> [Exercise instructions]:
Look through the listing below for the word "return" and copy every line where it occurs.

==========

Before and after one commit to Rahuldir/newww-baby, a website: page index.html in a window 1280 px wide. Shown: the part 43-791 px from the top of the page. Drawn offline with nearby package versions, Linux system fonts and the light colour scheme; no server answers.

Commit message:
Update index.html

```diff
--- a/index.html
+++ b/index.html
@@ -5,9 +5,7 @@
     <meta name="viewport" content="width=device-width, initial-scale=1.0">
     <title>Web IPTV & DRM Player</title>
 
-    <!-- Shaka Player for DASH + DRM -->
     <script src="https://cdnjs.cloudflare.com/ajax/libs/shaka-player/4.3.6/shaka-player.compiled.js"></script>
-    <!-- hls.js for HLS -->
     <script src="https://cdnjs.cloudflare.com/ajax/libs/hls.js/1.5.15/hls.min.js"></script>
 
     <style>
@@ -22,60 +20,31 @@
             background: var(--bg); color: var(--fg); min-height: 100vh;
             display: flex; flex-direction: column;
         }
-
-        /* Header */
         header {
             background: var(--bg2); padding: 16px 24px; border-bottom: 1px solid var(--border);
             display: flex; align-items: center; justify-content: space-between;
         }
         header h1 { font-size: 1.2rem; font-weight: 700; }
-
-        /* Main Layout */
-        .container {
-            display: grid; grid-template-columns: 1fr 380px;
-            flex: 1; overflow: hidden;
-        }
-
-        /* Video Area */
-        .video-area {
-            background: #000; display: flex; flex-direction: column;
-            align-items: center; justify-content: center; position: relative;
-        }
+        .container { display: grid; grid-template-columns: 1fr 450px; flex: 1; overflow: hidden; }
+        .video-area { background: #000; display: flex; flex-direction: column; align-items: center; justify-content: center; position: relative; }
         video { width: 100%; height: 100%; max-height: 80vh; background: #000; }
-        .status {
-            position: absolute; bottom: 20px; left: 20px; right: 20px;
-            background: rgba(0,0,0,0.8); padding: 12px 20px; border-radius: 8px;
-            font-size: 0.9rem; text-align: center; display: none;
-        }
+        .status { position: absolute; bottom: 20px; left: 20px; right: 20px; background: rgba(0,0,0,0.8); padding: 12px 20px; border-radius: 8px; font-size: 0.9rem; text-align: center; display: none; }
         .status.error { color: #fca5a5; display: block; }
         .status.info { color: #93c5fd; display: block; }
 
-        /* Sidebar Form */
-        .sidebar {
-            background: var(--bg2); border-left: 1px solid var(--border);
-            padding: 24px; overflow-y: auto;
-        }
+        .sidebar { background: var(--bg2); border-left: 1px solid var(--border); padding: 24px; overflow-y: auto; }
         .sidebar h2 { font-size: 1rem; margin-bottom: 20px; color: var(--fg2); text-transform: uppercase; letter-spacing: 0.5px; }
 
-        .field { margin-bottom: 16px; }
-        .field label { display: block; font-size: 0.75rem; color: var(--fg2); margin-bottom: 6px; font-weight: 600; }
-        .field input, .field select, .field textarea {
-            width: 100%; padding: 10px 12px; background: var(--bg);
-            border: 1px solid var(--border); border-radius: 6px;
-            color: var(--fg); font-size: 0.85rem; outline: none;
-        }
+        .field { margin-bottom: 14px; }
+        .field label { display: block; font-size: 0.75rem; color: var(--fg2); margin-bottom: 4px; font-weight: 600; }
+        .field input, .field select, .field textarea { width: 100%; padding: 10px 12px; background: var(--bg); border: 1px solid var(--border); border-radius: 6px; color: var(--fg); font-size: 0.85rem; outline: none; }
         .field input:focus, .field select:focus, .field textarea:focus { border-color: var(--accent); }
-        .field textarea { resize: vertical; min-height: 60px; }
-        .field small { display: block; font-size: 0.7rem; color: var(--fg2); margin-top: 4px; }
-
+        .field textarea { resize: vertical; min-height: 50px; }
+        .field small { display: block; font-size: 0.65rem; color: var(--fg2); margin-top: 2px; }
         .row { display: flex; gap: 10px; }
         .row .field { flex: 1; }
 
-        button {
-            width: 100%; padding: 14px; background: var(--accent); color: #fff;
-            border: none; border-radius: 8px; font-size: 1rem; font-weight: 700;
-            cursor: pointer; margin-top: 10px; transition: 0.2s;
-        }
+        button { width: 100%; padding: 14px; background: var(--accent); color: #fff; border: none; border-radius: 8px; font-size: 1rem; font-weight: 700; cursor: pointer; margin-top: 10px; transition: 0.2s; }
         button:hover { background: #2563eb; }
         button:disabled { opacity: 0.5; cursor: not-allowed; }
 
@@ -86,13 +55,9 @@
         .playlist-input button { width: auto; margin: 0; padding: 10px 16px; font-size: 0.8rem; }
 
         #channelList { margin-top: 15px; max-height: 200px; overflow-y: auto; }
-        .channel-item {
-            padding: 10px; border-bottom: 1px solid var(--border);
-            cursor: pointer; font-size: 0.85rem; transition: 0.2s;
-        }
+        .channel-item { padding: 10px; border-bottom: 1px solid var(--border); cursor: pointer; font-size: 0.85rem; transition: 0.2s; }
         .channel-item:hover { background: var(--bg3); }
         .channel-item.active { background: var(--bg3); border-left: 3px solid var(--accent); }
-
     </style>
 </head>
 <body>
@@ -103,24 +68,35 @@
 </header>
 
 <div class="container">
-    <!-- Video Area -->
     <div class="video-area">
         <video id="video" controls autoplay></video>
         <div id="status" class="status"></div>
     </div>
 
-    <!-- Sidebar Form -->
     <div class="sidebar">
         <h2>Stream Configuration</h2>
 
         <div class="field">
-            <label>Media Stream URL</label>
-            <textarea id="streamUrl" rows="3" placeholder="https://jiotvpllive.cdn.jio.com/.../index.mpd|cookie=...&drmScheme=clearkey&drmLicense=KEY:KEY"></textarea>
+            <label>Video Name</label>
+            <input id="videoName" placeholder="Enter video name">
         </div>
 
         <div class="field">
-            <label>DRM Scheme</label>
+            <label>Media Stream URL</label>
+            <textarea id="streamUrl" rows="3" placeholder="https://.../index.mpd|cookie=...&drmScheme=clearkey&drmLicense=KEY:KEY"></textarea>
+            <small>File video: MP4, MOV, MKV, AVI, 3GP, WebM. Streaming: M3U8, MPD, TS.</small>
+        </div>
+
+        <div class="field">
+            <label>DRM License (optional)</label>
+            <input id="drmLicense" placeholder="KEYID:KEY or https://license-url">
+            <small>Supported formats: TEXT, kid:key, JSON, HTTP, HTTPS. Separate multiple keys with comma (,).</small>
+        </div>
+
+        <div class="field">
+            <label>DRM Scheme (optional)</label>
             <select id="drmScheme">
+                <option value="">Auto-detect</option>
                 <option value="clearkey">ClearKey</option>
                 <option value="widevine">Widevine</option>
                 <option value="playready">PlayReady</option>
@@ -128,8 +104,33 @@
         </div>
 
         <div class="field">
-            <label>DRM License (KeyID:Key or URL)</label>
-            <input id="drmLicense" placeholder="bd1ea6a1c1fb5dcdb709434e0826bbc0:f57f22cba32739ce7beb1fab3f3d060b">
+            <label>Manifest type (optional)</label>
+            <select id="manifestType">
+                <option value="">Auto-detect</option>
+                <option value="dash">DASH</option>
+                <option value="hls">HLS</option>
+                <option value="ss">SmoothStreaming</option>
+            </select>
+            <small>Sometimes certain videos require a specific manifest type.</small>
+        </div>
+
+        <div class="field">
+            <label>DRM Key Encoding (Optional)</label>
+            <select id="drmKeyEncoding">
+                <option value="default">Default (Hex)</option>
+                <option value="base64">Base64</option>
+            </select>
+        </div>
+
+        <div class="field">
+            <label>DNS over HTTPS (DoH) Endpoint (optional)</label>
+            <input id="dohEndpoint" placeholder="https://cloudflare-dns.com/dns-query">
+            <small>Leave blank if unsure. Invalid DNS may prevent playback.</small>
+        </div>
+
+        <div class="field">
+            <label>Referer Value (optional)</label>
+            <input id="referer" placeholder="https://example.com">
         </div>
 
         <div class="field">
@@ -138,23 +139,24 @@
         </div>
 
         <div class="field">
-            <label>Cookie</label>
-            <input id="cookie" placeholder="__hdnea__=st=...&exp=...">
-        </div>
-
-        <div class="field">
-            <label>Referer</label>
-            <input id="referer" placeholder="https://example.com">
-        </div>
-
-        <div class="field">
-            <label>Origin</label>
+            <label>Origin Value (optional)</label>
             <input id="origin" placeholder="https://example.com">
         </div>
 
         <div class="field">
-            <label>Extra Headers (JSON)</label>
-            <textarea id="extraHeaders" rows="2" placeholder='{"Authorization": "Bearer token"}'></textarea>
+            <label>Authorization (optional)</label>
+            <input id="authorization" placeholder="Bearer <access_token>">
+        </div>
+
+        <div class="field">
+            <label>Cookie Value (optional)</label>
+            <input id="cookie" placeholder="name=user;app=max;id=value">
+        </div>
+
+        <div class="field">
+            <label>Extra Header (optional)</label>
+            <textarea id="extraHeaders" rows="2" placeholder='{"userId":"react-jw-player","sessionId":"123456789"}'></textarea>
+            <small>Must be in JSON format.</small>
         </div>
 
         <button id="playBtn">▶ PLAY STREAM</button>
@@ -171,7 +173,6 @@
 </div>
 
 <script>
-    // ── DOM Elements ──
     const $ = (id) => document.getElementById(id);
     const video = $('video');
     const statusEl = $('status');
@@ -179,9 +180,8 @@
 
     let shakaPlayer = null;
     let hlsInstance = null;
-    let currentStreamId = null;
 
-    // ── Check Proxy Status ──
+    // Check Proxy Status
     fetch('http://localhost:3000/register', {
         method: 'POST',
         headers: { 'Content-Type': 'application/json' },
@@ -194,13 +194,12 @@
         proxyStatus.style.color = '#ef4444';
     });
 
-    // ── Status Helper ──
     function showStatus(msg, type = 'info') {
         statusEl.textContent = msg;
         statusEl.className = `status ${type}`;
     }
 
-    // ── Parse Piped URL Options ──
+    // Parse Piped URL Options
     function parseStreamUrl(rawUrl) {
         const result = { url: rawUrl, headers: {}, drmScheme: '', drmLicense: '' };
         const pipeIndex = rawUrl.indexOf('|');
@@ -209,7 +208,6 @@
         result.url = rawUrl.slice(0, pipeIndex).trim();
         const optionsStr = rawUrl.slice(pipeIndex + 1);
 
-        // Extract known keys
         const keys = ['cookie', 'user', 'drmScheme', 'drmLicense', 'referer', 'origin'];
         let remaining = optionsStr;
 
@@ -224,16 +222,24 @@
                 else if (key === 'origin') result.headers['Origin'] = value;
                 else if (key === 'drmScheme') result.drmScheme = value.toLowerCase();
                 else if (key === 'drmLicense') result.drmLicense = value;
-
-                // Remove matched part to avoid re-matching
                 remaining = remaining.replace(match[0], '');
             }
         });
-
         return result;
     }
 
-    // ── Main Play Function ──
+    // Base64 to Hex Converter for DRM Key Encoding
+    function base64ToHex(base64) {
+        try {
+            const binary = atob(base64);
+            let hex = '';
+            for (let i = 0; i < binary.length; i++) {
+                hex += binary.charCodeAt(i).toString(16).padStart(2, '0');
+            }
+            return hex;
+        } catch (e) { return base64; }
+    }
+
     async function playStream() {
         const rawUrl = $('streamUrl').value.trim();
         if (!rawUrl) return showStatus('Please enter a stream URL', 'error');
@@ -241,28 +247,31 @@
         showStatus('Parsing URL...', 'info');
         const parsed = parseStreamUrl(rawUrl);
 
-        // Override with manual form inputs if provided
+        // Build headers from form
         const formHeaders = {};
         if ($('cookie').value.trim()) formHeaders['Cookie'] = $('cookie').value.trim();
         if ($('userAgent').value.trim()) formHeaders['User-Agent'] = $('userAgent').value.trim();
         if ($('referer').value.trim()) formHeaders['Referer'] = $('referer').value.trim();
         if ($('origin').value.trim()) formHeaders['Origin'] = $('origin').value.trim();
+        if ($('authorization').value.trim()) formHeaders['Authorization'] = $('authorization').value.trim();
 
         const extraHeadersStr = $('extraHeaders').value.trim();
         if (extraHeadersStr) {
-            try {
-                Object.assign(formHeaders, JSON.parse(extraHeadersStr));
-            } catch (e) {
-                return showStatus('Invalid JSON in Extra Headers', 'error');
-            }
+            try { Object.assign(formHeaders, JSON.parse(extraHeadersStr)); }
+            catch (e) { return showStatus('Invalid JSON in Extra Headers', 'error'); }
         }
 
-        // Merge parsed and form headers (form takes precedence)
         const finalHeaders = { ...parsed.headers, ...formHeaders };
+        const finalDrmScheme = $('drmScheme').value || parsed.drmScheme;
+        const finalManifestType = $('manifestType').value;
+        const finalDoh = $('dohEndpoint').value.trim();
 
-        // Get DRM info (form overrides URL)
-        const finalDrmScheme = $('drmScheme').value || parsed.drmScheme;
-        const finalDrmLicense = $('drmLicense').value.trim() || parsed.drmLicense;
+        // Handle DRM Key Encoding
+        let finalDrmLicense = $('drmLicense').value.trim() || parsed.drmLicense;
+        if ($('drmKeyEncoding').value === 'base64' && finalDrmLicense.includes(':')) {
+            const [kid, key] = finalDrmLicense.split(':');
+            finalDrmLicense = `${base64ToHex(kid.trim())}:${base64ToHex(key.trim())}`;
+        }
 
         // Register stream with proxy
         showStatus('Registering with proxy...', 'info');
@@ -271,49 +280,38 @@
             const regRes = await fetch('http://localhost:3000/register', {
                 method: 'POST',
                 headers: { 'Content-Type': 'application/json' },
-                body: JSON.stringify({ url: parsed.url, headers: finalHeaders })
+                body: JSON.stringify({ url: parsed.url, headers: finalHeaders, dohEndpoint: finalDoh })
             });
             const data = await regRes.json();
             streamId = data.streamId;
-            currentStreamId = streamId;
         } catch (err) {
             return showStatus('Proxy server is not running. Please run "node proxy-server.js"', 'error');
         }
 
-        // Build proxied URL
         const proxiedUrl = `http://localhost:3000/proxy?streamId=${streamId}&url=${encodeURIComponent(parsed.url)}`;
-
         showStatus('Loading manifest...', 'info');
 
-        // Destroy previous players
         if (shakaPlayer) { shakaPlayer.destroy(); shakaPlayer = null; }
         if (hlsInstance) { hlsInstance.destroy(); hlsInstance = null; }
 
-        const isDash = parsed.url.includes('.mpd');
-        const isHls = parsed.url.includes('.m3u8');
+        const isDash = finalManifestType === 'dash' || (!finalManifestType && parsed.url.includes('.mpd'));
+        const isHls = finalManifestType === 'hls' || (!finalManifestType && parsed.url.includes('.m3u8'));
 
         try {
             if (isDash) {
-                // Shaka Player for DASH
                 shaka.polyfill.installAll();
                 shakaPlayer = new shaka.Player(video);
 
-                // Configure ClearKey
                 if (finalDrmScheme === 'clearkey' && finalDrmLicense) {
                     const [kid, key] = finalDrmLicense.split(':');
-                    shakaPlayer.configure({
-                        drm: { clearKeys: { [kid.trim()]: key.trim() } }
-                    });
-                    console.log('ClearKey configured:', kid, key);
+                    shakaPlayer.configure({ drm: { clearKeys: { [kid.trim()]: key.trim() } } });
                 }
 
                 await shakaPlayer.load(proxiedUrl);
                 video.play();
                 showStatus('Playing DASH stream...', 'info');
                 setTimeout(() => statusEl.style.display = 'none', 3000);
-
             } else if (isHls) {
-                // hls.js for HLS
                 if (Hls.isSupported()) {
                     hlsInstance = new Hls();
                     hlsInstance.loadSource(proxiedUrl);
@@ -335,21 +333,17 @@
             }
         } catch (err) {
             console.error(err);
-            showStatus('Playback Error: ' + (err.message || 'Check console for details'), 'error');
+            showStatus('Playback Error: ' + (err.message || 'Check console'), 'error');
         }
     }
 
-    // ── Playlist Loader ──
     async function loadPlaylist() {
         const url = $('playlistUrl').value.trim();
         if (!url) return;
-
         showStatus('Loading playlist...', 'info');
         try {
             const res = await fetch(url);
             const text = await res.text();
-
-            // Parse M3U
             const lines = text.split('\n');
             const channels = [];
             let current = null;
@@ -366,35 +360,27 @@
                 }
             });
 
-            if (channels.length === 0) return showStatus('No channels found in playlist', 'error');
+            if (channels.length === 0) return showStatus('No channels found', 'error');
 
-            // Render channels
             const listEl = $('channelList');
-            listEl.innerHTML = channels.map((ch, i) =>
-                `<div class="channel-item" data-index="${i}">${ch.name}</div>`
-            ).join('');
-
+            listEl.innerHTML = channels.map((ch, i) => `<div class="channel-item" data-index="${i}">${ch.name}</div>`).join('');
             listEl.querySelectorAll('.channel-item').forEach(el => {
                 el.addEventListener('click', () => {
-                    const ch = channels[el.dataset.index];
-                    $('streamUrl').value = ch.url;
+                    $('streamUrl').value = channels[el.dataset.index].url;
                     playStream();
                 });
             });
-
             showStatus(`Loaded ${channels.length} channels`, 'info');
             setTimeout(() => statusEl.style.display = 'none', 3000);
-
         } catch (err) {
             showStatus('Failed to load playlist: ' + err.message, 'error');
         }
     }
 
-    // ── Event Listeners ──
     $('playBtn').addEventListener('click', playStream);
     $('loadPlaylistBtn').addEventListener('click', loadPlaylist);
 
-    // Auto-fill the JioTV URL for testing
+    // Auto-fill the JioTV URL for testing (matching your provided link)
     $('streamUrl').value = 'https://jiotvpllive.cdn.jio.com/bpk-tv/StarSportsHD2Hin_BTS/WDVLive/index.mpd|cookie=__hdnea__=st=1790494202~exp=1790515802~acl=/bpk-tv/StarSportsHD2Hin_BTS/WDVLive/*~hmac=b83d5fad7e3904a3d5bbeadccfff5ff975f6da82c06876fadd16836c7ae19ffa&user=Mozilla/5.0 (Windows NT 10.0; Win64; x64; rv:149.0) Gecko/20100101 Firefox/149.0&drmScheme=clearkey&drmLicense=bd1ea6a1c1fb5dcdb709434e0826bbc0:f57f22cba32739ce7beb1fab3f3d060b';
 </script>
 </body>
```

==========

> [Exercise solution]:
         return result;
+            return hex;
+        } catch (e) { return base64; }
         if (!rawUrl) return showStatus('Please enter a stream URL', 'error');
-                return showStatus('Invalid JSON in Extra Headers', 'error');
+            catch (e) { return showStatus('Invalid JSON in Extra Headers', 'error'); }
             return showStatus('Proxy server is not running. Please run "node proxy-server.js"', 'error');
         if (!url) return;
-            if (channels.length === 0) return showStatus('No channels found in playlist', 'error');
+            if (channels.length === 0) return showStatus('No channels found', 'error');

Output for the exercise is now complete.